**What needs to be done:** Go through the entries below and collect each line with the string "empty" in it.

....................

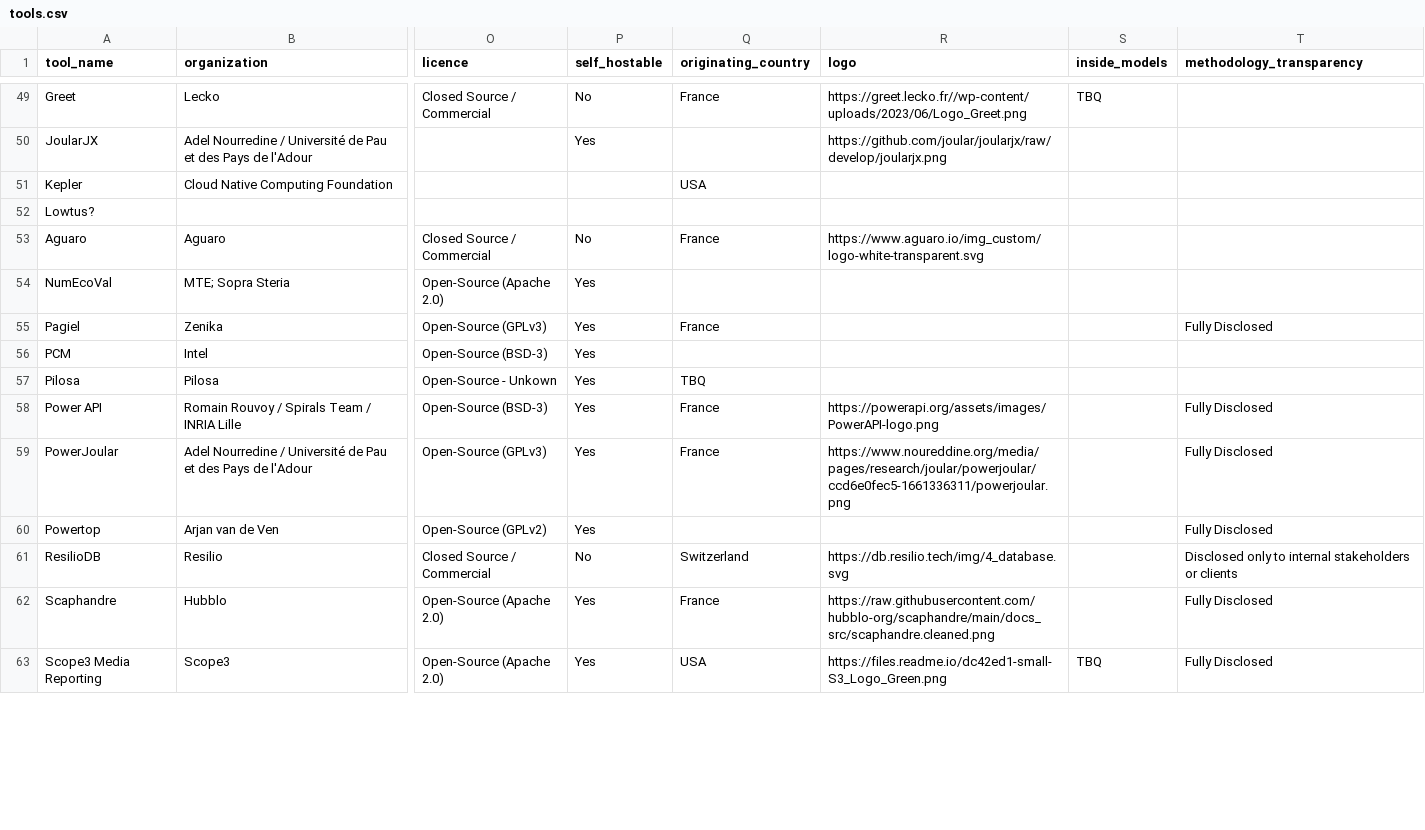
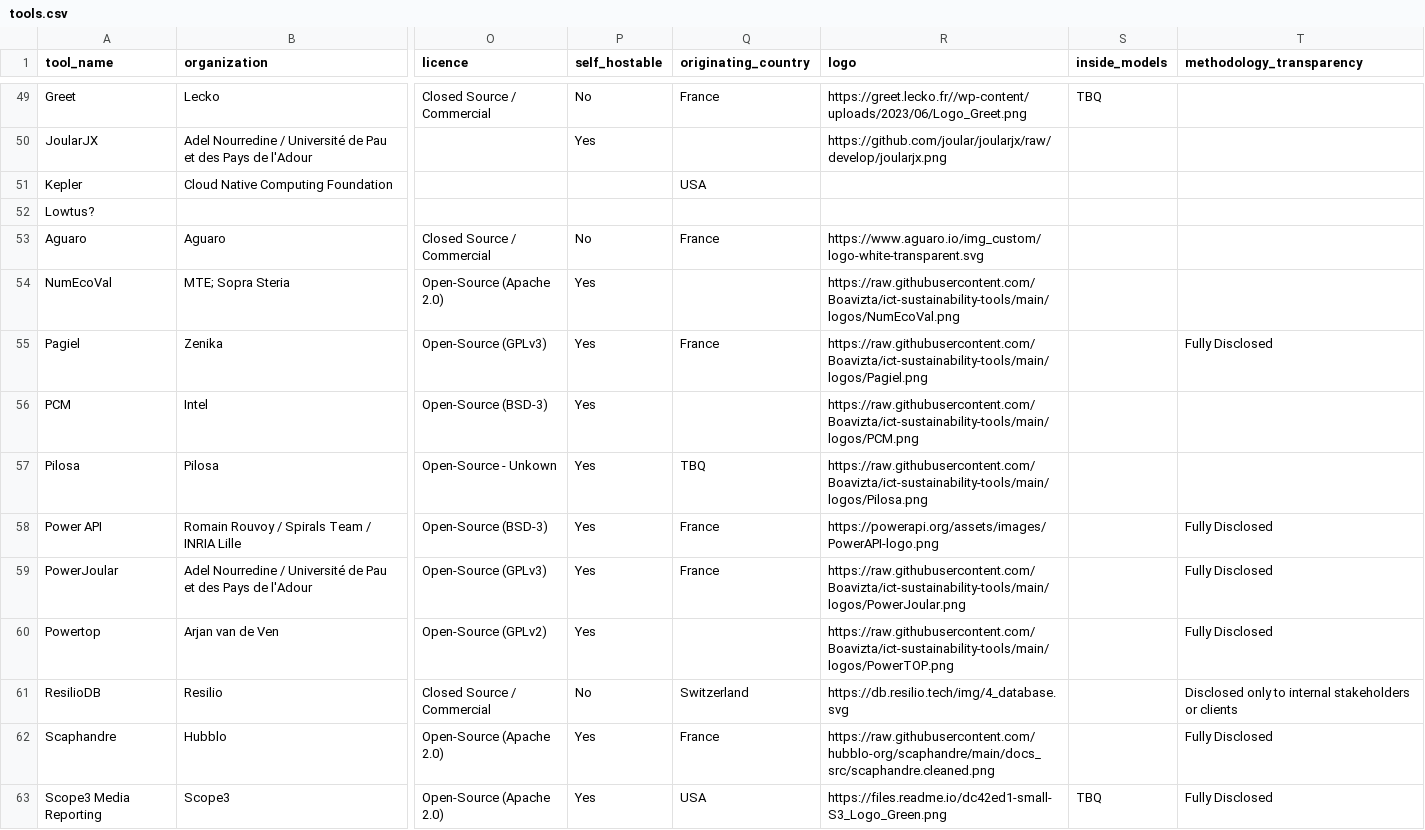
Before and after one commit to olebrussels/boavizta-ict-sust-tools-fork, a CSV file: ictst/data/tools.csv, drawn as a sheet; only a part is shown, gaps mark what is left out; the diff covers the shown part only; the diff names each change by its address in the sheet, - before the commit and + after, or states it on an @@ line.

Commit message:
Adding/correcting logos for Cast, ECO-Qube, Creedengo, Ecograder, EcoIndex, Fruggr, Greenly, Green Algorithms Calculator, GreenFrame & GreenFrame-CLI, Greenly, Greenoco, Greenspector, NumEcoVal, Pagiel, PowerJoular , PowerTOP, Scope 3 CSP, SoftwareLifecycleEnvimpact, WeNR ----
Contribution from:

User name : François Moriamez
Email : fmoriamez@yahoo.com

```diff
--- a/ictst/data/tools.csv
+++ b/ictst/data/tools.csv
-R54 (logo): (empty)
+R54 (logo): https://raw.githubusercontent.com/Boavizta/ict-sustainability-tools/main/logos/NumEcoVal.png
-R55 (logo): (empty)
+R55 (logo): https://raw.githubusercontent.com/Boavizta/ict-sustainability-tools/main/logos/Pagiel.png
-R56 (logo): (empty)
+R56 (logo): https://raw.githubusercontent.com/Boavizta/ict-sustainability-tools/main/logos/PCM.png
-R57 (logo): (empty)
+R57 (logo): https://raw.githubusercontent.com/Boavizta/ict-sustainability-tools/main/logos/Pilosa.png
-R59 (logo): https://www.noureddine.org/media/pages/research/joular/powerjoular/ccd6e0fec5-1661336311/powerjoular.png
+R59 (logo): https://raw.githubusercontent.com/Boavizta/ict-sustainability-tools/main/logos/PowerJoular.png
-R60 (logo): (empty)
+R60 (logo): https://raw.githubusercontent.com/Boavizta/ict-sustainability-tools/main/logos/PowerTOP.png
```
Also changed, not shown: 22 edited cells elsewhere in this file.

....................

**Solution to this task:**
-R54 (logo): (empty)
-R55 (logo): (empty)
-R56 (logo): (empty)
-R57 (logo): (empty)
-R60 (logo): (empty)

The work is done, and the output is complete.